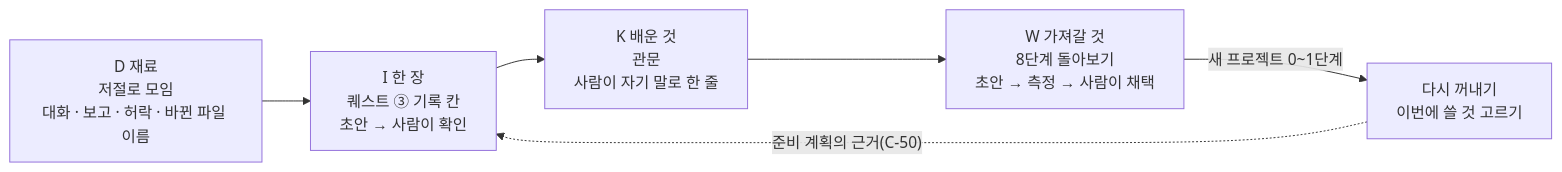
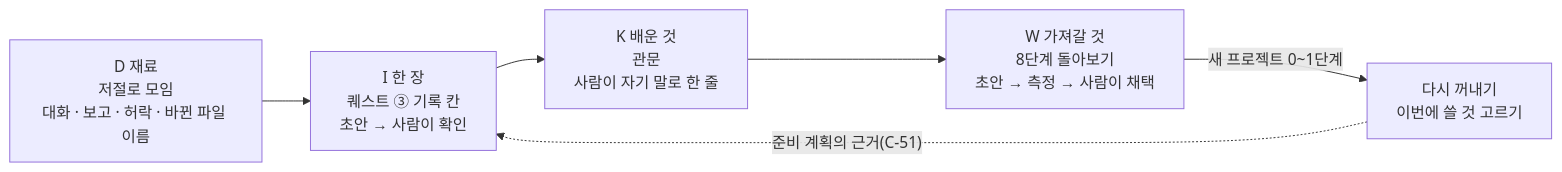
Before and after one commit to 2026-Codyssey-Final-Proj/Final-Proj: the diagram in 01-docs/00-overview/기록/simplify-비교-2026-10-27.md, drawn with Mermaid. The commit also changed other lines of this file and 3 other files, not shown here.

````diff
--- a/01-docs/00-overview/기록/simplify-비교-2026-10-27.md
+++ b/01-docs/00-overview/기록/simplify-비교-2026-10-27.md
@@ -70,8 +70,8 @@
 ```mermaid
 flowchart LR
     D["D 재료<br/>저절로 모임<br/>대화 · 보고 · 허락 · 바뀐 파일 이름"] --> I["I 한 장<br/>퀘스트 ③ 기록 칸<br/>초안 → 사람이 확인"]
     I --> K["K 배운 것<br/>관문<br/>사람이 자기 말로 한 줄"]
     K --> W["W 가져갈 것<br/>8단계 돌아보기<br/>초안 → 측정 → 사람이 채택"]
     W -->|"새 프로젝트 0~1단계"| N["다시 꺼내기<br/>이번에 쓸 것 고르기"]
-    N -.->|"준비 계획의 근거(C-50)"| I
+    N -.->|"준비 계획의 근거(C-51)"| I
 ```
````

|---|

**YOUR GOAL**
I would like the material above returned exactly as it stands, without its pictures.

**EXERCISE RESPONSE**
Before and after one commit to 2026-Codyssey-Final-Proj/Final-Proj: the diagram in 01-docs/00-overview/기록/simplify-비교-2026-10-27.md, drawn with Mermaid. The commit also changed other lines of this file and 3 other files, not shown here.

````diff
--- a/01-docs/00-overview/기록/simplify-비교-2026-10-27.md
+++ b/01-docs/00-overview/기록/simplify-비교-2026-10-27.md
@@ -70,8 +70,8 @@
 ```mermaid
 flowchart LR
     D["D 재료<br/>저절로 모임<br/>대화 · 보고 · 허락 · 바뀐 파일 이름"] --> I["I 한 장<br/>퀘스트 ③ 기록 칸<br/>초안 → 사람이 확인"]
     I --> K["K 배운 것<br/>관문<br/>사람이 자기 말로 한 줄"]
     K --> W["W 가져갈 것<br/>8단계 돌아보기<br/>초안 → 측정 → 사람이 채택"]
     W -->|"새 프로젝트 0~1단계"| N["다시 꺼내기<br/>이번에 쓸 것 고르기"]
-    N -.->|"준비 계획의 근거(C-50)"| I
+    N -.->|"준비 계획의 근거(C-51)"| I
 ```
````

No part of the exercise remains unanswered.